Assistant Professor, General Faculty
Visiting Assistant Professor. His research interests are in Greek and Roman historiography, ancient science and technology, leadership, and political thought. He is the author of two articles appearing on learning from experience in the Histories of Polybius (Classical Quarterly) and on the technique of fire-signaling as represented in Greek historians (Histos). His current book project -- Polybius: Experience and the Lessons of History -- explores the competing concepts of personal experience and learning from history as represented in the historical narrative and historiographical principles of Polybius.
My research focuses primarily on Greek and Roman historiography. This includes an interest in the connections between historiography and other areas of study such as science and technology, political thought, and practices of leadership.
My current book project -- Polybius: Experience and the Lessons of History -- explores the conflict in Polybius' work between the unrivaled value of learning from personal experience and his emphasis on the instructional purpose of history.
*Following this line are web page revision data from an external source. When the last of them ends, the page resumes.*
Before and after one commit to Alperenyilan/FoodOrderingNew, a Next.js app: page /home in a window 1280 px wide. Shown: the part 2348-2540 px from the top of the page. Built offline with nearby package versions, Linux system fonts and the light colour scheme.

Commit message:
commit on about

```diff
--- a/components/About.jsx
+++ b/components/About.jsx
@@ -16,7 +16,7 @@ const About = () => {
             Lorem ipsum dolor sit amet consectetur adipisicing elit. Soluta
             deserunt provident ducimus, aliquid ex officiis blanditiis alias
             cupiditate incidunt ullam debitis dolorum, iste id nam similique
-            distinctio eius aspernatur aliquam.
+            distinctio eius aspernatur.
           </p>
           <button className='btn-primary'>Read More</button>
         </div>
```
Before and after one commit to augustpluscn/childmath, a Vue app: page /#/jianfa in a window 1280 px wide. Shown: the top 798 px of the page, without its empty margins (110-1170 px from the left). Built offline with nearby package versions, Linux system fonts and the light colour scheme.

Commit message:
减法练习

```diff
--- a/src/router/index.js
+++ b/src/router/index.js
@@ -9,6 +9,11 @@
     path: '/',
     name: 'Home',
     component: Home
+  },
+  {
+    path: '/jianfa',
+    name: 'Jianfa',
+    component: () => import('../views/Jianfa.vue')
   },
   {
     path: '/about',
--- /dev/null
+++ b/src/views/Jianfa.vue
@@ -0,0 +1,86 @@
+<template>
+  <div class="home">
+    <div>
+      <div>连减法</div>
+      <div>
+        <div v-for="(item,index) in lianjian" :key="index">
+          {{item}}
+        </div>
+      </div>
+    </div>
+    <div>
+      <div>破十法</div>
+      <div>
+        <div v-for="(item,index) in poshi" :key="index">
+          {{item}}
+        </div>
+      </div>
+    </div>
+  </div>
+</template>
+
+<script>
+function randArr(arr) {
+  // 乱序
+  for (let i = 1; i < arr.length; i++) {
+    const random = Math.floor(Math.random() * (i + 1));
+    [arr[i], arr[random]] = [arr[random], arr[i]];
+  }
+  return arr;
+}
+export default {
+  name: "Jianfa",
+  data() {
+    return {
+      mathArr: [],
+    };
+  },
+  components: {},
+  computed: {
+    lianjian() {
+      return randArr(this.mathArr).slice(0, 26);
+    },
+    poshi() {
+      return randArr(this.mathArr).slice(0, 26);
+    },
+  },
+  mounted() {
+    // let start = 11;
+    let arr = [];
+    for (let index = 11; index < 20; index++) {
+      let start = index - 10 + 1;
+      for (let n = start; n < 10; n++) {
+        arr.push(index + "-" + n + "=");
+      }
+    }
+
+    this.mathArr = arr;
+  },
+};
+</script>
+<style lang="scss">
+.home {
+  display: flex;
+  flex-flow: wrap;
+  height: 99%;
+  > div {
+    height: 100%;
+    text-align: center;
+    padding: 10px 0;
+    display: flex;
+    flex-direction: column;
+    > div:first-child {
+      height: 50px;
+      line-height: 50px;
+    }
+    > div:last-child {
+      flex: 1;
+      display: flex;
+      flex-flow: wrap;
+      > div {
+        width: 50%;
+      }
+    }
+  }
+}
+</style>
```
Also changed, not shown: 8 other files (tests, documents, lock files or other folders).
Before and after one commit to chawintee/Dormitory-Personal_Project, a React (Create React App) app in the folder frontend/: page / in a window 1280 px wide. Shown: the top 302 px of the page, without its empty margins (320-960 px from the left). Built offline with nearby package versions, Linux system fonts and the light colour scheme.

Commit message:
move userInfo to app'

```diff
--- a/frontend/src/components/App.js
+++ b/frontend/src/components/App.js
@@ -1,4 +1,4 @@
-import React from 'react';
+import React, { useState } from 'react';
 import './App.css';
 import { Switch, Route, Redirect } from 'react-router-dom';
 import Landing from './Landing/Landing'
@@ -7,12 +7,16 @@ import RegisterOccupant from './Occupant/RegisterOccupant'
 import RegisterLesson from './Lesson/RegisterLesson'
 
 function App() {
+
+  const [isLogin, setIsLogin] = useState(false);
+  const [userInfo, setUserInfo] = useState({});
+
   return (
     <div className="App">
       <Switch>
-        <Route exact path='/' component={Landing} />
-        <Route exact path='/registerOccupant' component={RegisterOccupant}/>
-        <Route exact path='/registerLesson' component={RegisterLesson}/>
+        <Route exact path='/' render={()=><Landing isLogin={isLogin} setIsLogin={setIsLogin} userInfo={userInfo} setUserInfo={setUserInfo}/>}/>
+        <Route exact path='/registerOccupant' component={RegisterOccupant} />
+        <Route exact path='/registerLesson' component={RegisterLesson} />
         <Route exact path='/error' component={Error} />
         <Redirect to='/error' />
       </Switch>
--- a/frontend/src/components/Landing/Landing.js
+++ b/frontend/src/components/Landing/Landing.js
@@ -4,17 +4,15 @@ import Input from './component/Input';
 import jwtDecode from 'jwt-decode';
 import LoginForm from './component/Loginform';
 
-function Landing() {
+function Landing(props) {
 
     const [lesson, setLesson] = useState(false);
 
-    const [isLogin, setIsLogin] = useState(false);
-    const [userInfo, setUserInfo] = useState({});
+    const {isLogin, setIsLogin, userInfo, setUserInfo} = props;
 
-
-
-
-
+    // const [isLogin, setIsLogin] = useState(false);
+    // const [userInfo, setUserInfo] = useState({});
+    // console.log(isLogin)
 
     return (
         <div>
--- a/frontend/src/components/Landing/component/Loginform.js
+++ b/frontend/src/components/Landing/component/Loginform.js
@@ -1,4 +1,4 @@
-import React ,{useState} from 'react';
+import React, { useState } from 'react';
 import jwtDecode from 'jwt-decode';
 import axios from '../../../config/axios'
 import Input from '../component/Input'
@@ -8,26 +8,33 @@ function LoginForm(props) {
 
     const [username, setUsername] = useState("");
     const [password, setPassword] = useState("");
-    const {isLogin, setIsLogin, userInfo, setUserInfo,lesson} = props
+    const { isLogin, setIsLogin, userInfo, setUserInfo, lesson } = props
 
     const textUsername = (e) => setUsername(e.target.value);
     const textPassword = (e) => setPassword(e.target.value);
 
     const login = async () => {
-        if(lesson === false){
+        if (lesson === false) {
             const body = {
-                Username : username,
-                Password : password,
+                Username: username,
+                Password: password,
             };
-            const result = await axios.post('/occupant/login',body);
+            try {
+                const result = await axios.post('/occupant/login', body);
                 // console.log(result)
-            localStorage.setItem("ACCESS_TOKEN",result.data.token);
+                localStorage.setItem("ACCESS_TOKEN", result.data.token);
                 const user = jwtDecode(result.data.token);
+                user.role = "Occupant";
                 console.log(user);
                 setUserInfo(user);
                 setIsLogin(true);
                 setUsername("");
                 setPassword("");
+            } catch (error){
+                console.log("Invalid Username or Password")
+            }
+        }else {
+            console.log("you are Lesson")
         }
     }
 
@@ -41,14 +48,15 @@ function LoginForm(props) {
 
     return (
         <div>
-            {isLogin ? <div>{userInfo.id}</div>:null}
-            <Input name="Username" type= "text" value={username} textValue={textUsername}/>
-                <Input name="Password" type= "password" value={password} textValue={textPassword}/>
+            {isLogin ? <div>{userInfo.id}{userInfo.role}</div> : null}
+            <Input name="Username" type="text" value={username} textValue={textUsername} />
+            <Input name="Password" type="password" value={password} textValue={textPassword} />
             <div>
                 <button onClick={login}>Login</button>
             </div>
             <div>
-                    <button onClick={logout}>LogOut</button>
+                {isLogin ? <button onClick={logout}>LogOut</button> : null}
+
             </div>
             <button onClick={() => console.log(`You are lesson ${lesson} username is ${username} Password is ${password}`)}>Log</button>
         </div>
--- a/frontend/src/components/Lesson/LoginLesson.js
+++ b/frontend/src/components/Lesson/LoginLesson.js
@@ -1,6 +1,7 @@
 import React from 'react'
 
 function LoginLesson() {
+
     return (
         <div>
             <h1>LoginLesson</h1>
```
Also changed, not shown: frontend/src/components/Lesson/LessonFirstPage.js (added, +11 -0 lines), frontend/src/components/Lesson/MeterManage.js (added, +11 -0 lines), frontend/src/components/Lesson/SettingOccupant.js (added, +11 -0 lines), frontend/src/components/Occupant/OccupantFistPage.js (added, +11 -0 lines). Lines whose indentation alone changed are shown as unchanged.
To clarify Polybius' views on the proper pathway to true knowledge, my study traces the development of prominent figures -- such as Hannibal and Scipio Africanus -- as the learn from these methods in the course of Polybius' historical narrative.
“Learning from Experience: Polybius and the Progress of Rome.” Classical Quarterly 67 (2017), 132-148.
“Proof through the Night: Representations of Fire-signaling in Greek Historiography.” Histos (forthcoming).
review of Moral History from Herodotus to Diodorus Siculus, by L. I. Hau (2016). RSR (submitted).
review of Polybius and His World: Essays in Memory of F. W. Walbank, edited by B. Gibson and T. Harrison (2013). RSR 40.3.153.
I received my Ph.D. in Classics from the University of Virginia in 2013. I subsequently taught at James Madison University and the University of Tennessee-Knoxville before returning to UVA in 2016.